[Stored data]
= Beginning of Section =
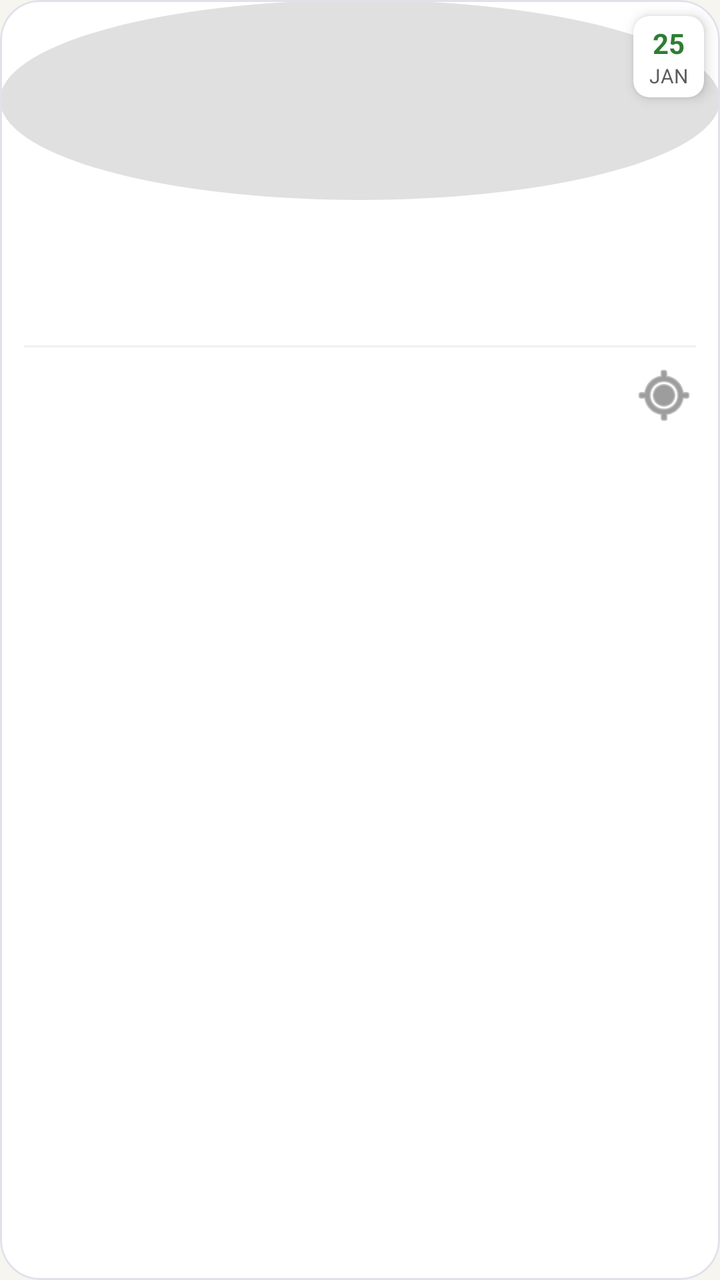
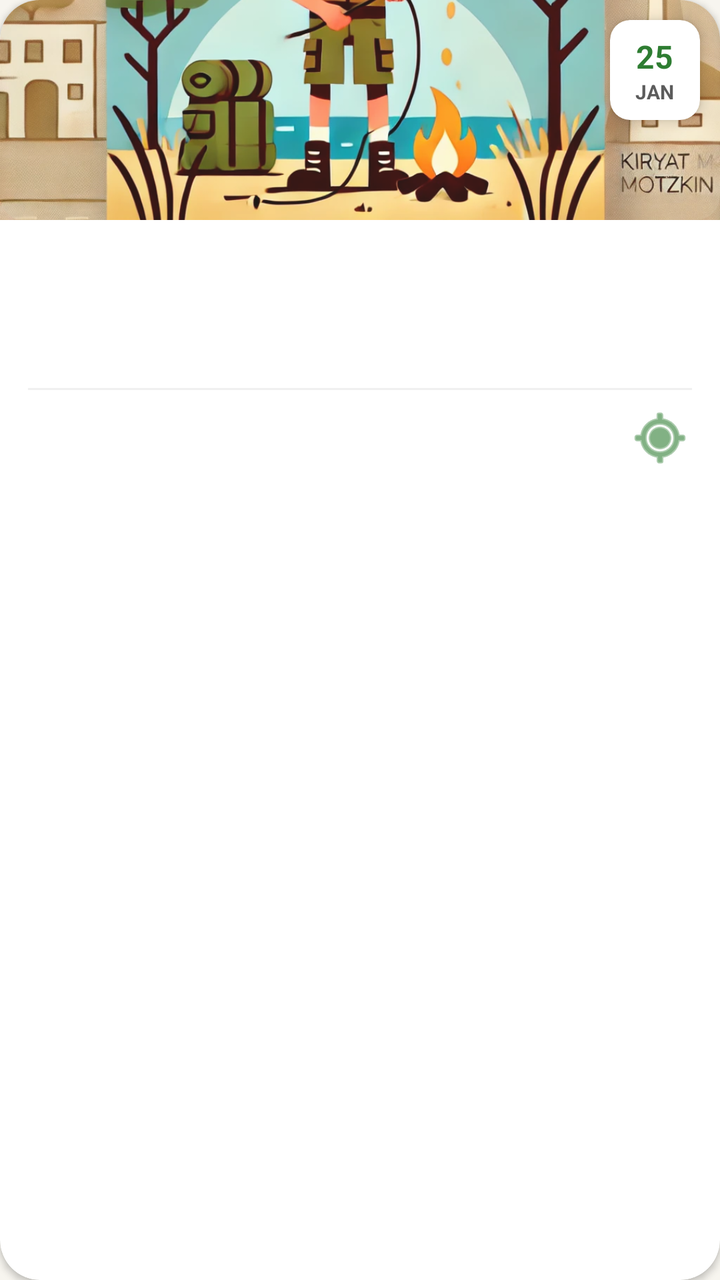

Compare the two renders of this Android layout. The source of the first and the diff that turns it into the second are given below.
<!-- AndroidManifest.xml: application theme Theme.ScoutsCentral -->
<!-- res/layout/item_activity_row.xml -->
<?xml version="1.0" encoding="utf-8"?>
<com.google.android.material.card.MaterialCardView xmlns:android="http://schemas.android.com/apk/res/android"
    xmlns:app="http://schemas.android.com/apk/res-auto"
    android:layout_width="match_parent"
    android:layout_height="wrap_content"
    android:layout_margin="8dp"
    app:cardCornerRadius="20dp"
    app:cardElevation="0dp"
    app:strokeWidth="1dp"
    app:strokeColor="#E1E2E9">

    <androidx.constraintlayout.widget.ConstraintLayout
        android:layout_width="match_parent"
        android:layout_height="wrap_content"
        android:layoutDirection="rtl">

        
        <ImageView
            android:id="@+id/activity_image"
            android:layout_width="match_parent"
            android:layout_height="100dp"
            android:scaleType="centerCrop"
            android:src="@drawable/avatar_placeholder"
            app:layout_constraintTop_toTopOf="parent" />

        
        <com.google.android.material.card.MaterialCardView
            android:layout_width="wrap_content"
            android:layout_height="wrap_content"
            android:layout_margin="8dp"
            app:cardBackgroundColor="@color/surface"
            app:cardCornerRadius="8dp"
            app:cardElevation="4dp"
            app:layout_constraintTop_toTopOf="parent"
            app:layout_constraintStart_toStartOf="parent">

            <LinearLayout
                android:layout_width="wrap_content"
                android:layout_height="wrap_content"
                android:orientation="vertical"
                android:paddingHorizontal="8dp"
                android:paddingVertical="4dp"
                android:gravity="center">

                <TextView
                    android:id="@+id/activity_date_day"
                    android:layout_width="wrap_content"
                    android:layout_height="wrap_content"
                    android:text="25"
                    android:textStyle="bold"
                    android:textSize="14sp"
                    android:textColor="@color/primary" />

                <TextView
                    android:id="@+id/activity_date_month"
                    android:layout_width="wrap_content"
                    android:layout_height="wrap_content"
                    android:text="JAN"
                    android:textSize="10sp"
                    android:textAllCaps="true"
                    android:textColor="@color/text_secondary" />
            </LinearLayout>
        </com.google.android.material.card.MaterialCardView>

        <LinearLayout
            android:layout_width="match_parent"
            android:layout_height="wrap_content"
            android:orientation="vertical"
            android:padding="12dp"
            app:layout_constraintTop_toBottomOf="@id/activity_image">

            <TextView
                android:id="@+id/activity_title"
                android:layout_width="match_parent"
                android:layout_height="wrap_content"
                android:textStyle="bold"
                android:textSize="15sp"
                android:textColor="@color/text_primary"
                android:maxLines="1"
                android:ellipsize="end" />

            <TextView
                android:id="@+id/activity_description"
                android:layout_width="match_parent"
                android:layout_height="wrap_content"
                android:textColor="@color/text_secondary"
                android:textSize="12sp"
                android:layout_marginTop="2dp"
                android:maxLines="2"
                android:ellipsize="end"
                android:minLines="2" />

            <View
                android:layout_width="match_parent"
                android:layout_height="1dp"
                android:background="#F0F0F0"
                android:layout_marginTop="8dp"
                android:layout_marginBottom="8dp" />

            <TextView
                android:id="@+id/activity_location"
                android:layout_width="match_parent"
                android:layout_height="wrap_content"
                android:textColor="@color/text_secondary"
                android:textSize="11sp"
                app:drawableStartCompat="@android:drawable/ic_menu_mylocation"
                app:drawableTint="@color/text_secondary"
                android:drawablePadding="4dp"
                android:maxLines="1"
                android:ellipsize="end" />

        </LinearLayout>
    </androidx.constraintlayout.widget.ConstraintLayout>
</com.google.android.material.card.MaterialCardView>
<!-- resources referenced by this layout -->
<resources>
  <color name="primary">#2E7D32</color>
  <color name="surface">#FFFFFF</color>
  <color name="text_primary">#1B1B1B</color>
  <color name="text_secondary">#5C5C5C</color>
  <!-- drawable avatar_placeholder (drawable) -->
  <shape xmlns:android="http://schemas.android.com/apk/res/android"
    android:shape="oval">
    <solid android:color="#E0E0E0" />
  </shape>
  <style name="Theme.ScoutsCentral" parent="Theme.MaterialComponents.DayNight.NoActionBar">
      <item name="colorPrimary">@color/primary</item>
      <item name="colorPrimaryVariant">@color/primary_variant</item>
      <item name="colorOnPrimary">@color/on_primary</item>
      <item name="colorSecondary">@color/secondary</item>
      <item name="colorOnSecondary">@color/on_secondary</item>
      <item name="android:statusBarColor">@color/primary_variant</item>
      <item name="android:windowBackground">@color/background</item>
    </style>
  <color name="primary_variant">#1B5E20</color>
  <color name="on_primary">#FFFFFF</color>
  <color name="secondary">#F9A825</color>
  <color name="on_secondary">#1B1B1B</color>
  <color name="background">#F7F5EF</color>
</resources>

<!-- the commit's change to res/layout/item_activity_row.xml (unified diff, before → after) -->
@@ -5,9 +5,8 @@
     android:layout_height="wrap_content"
     android:layout_margin="8dp"
     app:cardCornerRadius="20dp"
-    app:cardElevation="0dp"
-    app:strokeWidth="1dp"
-    app:strokeColor="#E1E2E9">
+    app:cardElevation="2dp"
+    app:strokeWidth="0dp">
 
     <androidx.constraintlayout.widget.ConstraintLayout
         android:layout_width="match_parent"
@@ -18,28 +17,34 @@
         <ImageView
             android:id="@+id/activity_image"
             android:layout_width="match_parent"
-            android:layout_height="100dp"
+            android:layout_height="110dp"
             android:scaleType="centerCrop"
-            android:src="@drawable/avatar_placeholder"
+            android:src="@drawable/scouts"
+            app:layout_constraintTop_toTopOf="parent" />
+
+        
+        <View
+            android:layout_width="match_parent"
+            android:layout_height="110dp"
+            android:background="@drawable/activity_placeholder"
+            android:alpha="0.1"
             app:layout_constraintTop_toTopOf="parent" />
 
         
         <com.google.android.material.card.MaterialCardView
-            android:layout_width="wrap_content"
-            android:layout_height="wrap_content"
-            android:layout_margin="8dp"
+            android:layout_width="45dp"
+            android:layout_height="50dp"
+            android:layout_margin="10dp"
             app:cardBackgroundColor="@color/surface"
-            app:cardCornerRadius="8dp"
+            app:cardCornerRadius="10dp"
             app:cardElevation="4dp"
             app:layout_constraintTop_toTopOf="parent"
             app:layout_constraintStart_toStartOf="parent">
 
             <LinearLayout
-                android:layout_width="wrap_content"
-                android:layout_height="wrap_content"
+                android:layout_width="match_parent"
+                android:layout_height="match_parent"
                 android:orientation="vertical"
-                android:paddingHorizontal="8dp"
-                android:paddingVertical="4dp"
                 android:gravity="center">
 
                 <TextView
@@ -48,7 +53,7 @@
                     android:layout_height="wrap_content"
                     android:text="25"
                     android:textStyle="bold"
-                    android:textSize="14sp"
+                    android:textSize="16sp"
                     android:textColor="@color/primary" />
 
                 <TextView
@@ -57,6 +62,7 @@
                     android:layout_height="wrap_content"
                     android:text="JAN"
                     android:textSize="10sp"
+                    android:textStyle="bold"
                     android:textAllCaps="true"
                     android:textColor="@color/text_secondary" />
             </LinearLayout>
@@ -66,7 +72,7 @@
             android:layout_width="match_parent"
             android:layout_height="wrap_content"
             android:orientation="vertical"
-            android:padding="12dp"
+            android:padding="14dp"
             app:layout_constraintTop_toBottomOf="@id/activity_image">
 
             <TextView
@@ -74,7 +80,7 @@
                 android:layout_width="match_parent"
                 android:layout_height="wrap_content"
                 android:textStyle="bold"
-                android:textSize="15sp"
+                android:textSize="16sp"
                 android:textColor="@color/text_primary"
                 android:maxLines="1"
                 android:ellipsize="end" />
@@ -85,16 +91,17 @@
                 android:layout_height="wrap_content"
                 android:textColor="@color/text_secondary"
                 android:textSize="12sp"
-                android:layout_marginTop="2dp"
+                android:layout_marginTop="4dp"
                 android:maxLines="2"
                 android:ellipsize="end"
-                android:minLines="2" />
+                android:minLines="2"
+                android:lineSpacingExtra="2dp" />
 
             <View
                 android:layout_width="match_parent"
                 android:layout_height="1dp"
                 android:background="#F0F0F0"
-                android:layout_marginTop="8dp"
+                android:layout_marginTop="12dp"
                 android:layout_marginBottom="8dp" />
 
             <TextView
@@ -104,8 +111,8 @@
                 android:textColor="@color/text_secondary"
                 android:textSize="11sp"
                 app:drawableStartCompat="@android:drawable/ic_menu_mylocation"
-                app:drawableTint="@color/text_secondary"
-                android:drawablePadding="4dp"
+                app:drawableTint="@color/primary"
+                android:drawablePadding="6dp"
                 android:maxLines="1"
                 android:ellipsize="end" />
 
<!-- resource entries referenced after the edit -->
@@ -4,11 +4,15 @@
   <color name="surface">#FFFFFF</color>
   <color name="text_primary">#1B1B1B</color>
   <color name="text_secondary">#5C5C5C</color>
-  <!-- drawable avatar_placeholder (drawable) -->
-  <shape xmlns:android="http://schemas.android.com/apk/res/android"
-    android:shape="oval">
-    <solid android:color="#E0E0E0" />
+  <!-- drawable activity_placeholder (drawable) -->
+  <shape xmlns:android="http://schemas.android.com/apk/res/android">
+    <gradient
+      android:angle="45"
+      android:startColor="#C8E6C9"
+      android:endColor="#FFFDE7" />
+    <corners android:radius="12dp" />
   </shape>
+  <!-- drawable scouts: webp bitmap (drawable, 271088 bytes) -->
   <style name="Theme.ScoutsCentral" parent="Theme.MaterialComponents.DayNight.NoActionBar">
       <item name="colorPrimary">@color/primary</item>
       <item name="colorPrimaryVariant">@color/primary_variant</item>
= End of Section =
Problem to solve. Pull each line containing the word "orientation" out of the data above.

Output for this task.
                android:orientation="vertical"
            android:orientation="vertical"
                 android:orientation="vertical"
             android:orientation="vertical"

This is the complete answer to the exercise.